MATERIAL TO PROCESS:
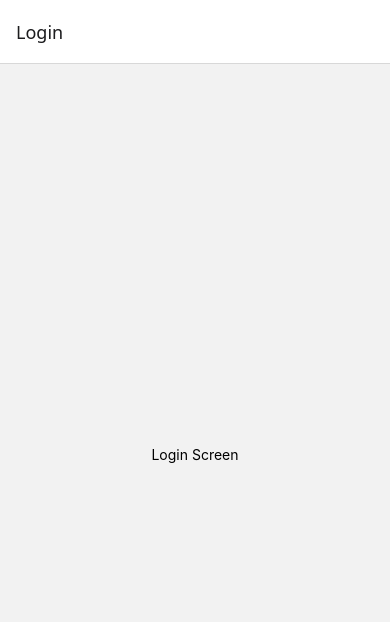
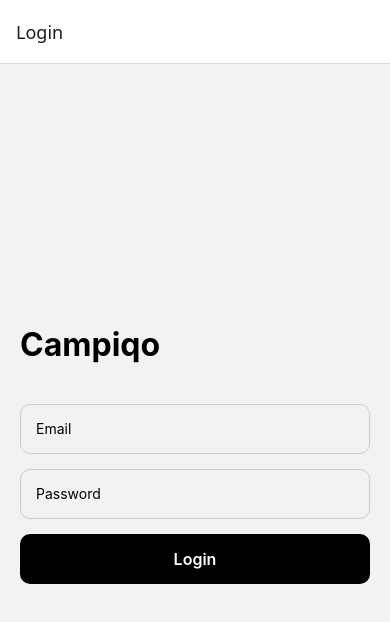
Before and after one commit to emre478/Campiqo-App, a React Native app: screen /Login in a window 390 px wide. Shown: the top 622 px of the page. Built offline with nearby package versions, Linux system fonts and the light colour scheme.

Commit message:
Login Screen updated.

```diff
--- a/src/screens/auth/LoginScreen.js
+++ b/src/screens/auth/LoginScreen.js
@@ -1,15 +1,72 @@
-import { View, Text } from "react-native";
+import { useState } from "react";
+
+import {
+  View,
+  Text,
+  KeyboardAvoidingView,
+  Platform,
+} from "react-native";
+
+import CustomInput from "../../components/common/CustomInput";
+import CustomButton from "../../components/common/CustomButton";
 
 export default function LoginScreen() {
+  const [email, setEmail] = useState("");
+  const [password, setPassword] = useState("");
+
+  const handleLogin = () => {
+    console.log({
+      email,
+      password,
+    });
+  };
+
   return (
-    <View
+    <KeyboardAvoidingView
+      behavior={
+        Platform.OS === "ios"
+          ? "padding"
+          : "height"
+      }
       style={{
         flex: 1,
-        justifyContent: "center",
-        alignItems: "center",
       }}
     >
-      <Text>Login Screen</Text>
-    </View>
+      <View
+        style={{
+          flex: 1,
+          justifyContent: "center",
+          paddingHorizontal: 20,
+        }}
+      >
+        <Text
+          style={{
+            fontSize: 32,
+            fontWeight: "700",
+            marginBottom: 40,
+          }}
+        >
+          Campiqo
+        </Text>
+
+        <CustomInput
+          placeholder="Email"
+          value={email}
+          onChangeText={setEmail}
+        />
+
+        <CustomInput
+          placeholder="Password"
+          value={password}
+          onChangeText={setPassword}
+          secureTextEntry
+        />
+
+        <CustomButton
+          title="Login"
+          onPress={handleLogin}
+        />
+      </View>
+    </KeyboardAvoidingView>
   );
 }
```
---
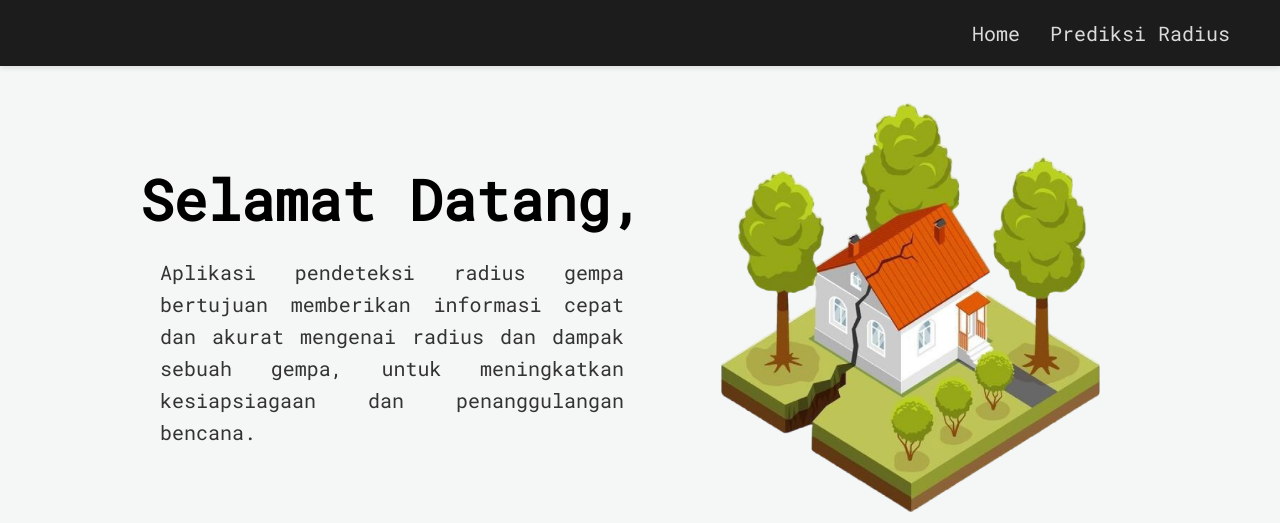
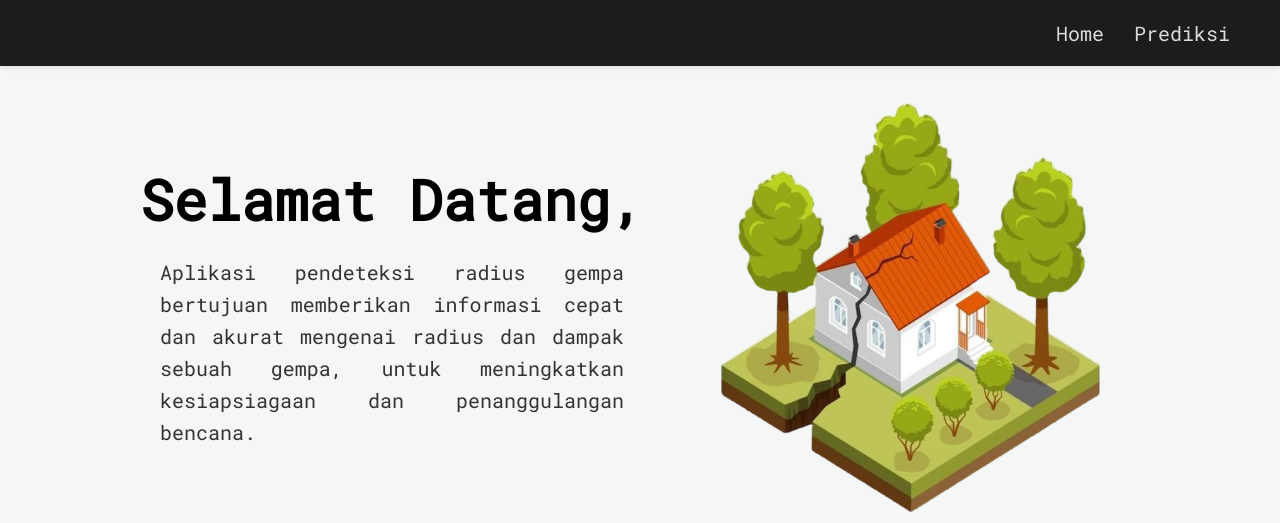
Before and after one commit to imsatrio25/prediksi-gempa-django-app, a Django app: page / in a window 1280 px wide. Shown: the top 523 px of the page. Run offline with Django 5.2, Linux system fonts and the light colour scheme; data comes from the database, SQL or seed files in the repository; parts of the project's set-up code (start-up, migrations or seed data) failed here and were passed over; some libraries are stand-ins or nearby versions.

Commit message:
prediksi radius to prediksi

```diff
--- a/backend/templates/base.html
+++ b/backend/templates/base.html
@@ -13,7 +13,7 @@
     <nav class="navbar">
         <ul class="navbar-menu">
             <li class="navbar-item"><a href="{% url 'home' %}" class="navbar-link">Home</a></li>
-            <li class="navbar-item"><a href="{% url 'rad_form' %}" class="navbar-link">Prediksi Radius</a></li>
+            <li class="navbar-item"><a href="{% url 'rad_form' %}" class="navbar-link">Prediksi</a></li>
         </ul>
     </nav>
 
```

PROBLEM REQUIREMENTS: Only a number is wanted: how many lines of the material include the word "navbar".

THE ANSWER: 5